Your objective – Lines from the records below that contain the word "README" are to be copied out.

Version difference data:
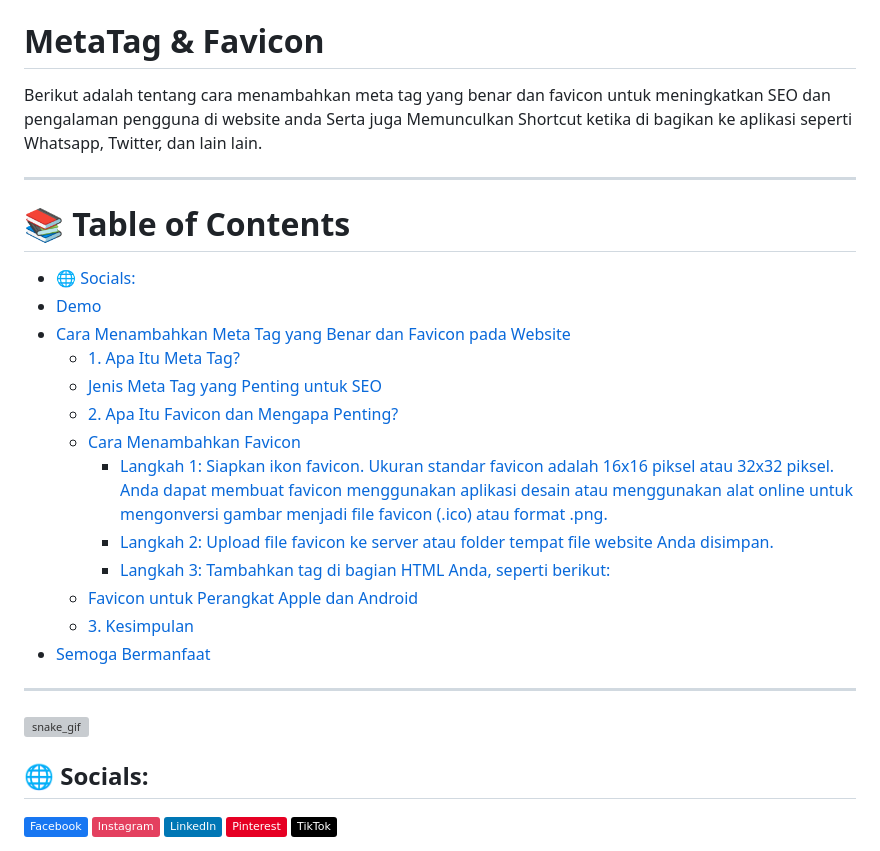
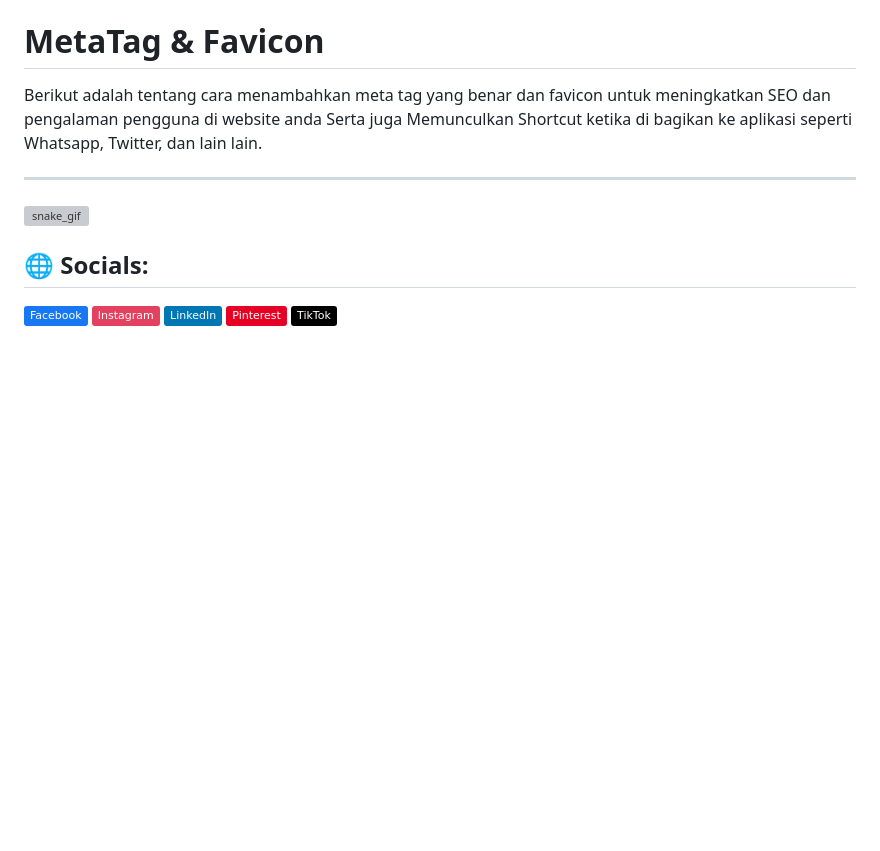
Before and after one commit to Galangxyz/MetaTag, a Markdown page: README.md, the part around one of its changes. Drawn GitHub-style; badges without logos; blank space fills up the shorter version; grey boxes are pictures that could not be loaded.

```diff
--- a/README.md
+++ b/README.md
@@ -1,23 +1,6 @@
 # MetaTag & Favicon
 
 Berikut adalah tentang cara menambahkan meta tag yang benar dan favicon untuk meningkatkan SEO dan pengalaman pengguna di website anda Serta juga Memunculkan Shortcut ketika di bagikan ke aplikasi seperti Whatsapp, Twitter, dan lain lain.
-
----
-📚 Table of Contents
-=================
-* [🌐 Socials:](#-socials)
-* [Demo](#demo)
-* [Cara Menambahkan Meta Tag yang Benar dan Favicon pada Website](#cara-menambahkan-meta-tag-yang-benar-dan-favicon-pada-website)
-   * [1. Apa Itu Meta Tag?](#1-apa-itu-meta-tag)
-   * [Jenis Meta Tag yang Penting untuk SEO](#jenis-meta-tag-yang-penting-untuk-seo)
-   * [2. Apa Itu Favicon dan Mengapa Penting?](#2-apa-itu-favicon-dan-mengapa-penting)
-   * [Cara Menambahkan Favicon](#cara-menambahkan-favicon)
-      * [Langkah 1: Siapkan ikon favicon. Ukuran standar favicon adalah 16x16 piksel atau 32x32 piksel. Anda dapat membuat favicon menggunakan aplikasi desain atau menggunakan alat online untuk mengonversi gambar menjadi file favicon (.ico) atau format .png.](#langkah-1-siapkan-ikon-favicon-ukuran-standar-favicon-adalah-16x16-piksel-atau-32x32-piksel-anda-dapat-membuat-favicon-menggunakan-aplikasi-desain-atau-menggunakan-alat-online-untuk-mengonversi-gambar-menjadi-file-favicon-ico-atau-format-png)
-      * [Langkah 2: Upload file favicon ke server atau folder tempat file website Anda disimpan.](#langkah-2-upload-file-favicon-ke-server-atau-folder-tempat-file-website-anda-disimpan)
-      * [Langkah 3: Tambahkan tag  di bagian  HTML Anda, seperti berikut:](#langkah-3-tambahkan-tag--di-bagian--html-anda-seperti-berikut)
-   * [Favicon untuk Perangkat Apple dan Android](#favicon-untuk-perangkat-apple-dan-android)
-   * [3. Kesimpulan](#3-kesimpulan)
-* [Semoga Bermanfaat](#semoga-bermanfaat)
 
 ---
 
```
Also changed, not shown: other parts of README.md (+3 -3 lines).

Solution –
Before and after one commit to Galangxyz/MetaTag, a Markdown page: README.md, the part around one of its changes. Drawn GitHub-style; badges without logos; blank space fills up the shorter version; grey boxes are pictures that could not be loaded.
--- a/README.md
+++ b/README.md
Also changed, not shown: other parts of README.md (+3 -3 lines).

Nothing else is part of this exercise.